[Stored dataset items]
>>>>
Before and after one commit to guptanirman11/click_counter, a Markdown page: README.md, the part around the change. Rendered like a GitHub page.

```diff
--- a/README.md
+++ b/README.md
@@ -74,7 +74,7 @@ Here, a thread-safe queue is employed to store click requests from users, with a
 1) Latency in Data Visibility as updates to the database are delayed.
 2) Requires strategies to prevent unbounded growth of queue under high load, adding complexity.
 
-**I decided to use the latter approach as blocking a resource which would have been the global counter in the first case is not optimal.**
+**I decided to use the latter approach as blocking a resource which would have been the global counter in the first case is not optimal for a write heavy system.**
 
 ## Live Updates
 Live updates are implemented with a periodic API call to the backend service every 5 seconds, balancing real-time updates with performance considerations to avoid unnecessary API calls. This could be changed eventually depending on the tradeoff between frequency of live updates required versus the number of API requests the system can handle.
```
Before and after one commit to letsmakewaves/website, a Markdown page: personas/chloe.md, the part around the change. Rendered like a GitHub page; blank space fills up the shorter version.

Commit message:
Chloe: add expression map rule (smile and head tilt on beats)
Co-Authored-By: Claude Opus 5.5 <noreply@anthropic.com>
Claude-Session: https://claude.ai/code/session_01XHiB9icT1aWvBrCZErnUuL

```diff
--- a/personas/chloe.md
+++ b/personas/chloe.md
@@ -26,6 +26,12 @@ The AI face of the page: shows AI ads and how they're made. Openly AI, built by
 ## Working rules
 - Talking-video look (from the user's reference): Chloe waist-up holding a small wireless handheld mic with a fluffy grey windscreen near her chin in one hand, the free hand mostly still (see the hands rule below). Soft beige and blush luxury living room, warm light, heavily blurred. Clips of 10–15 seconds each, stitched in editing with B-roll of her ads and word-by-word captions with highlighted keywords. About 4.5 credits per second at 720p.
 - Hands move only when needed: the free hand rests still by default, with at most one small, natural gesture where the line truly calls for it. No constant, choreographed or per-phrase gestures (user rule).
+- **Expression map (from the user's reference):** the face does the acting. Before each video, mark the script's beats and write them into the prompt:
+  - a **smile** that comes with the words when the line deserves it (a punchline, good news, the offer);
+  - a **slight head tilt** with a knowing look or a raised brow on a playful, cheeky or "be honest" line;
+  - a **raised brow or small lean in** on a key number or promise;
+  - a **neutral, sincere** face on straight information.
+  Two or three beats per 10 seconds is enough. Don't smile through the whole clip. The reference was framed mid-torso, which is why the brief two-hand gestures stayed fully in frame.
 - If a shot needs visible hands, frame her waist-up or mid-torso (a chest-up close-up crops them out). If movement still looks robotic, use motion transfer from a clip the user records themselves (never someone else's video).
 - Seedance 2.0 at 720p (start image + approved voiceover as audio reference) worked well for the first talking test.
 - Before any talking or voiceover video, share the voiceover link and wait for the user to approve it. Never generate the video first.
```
<<<<
Exercise instructions:
The required answer is a single number: how many lines above hold the string "seconds".

Worked solution:
3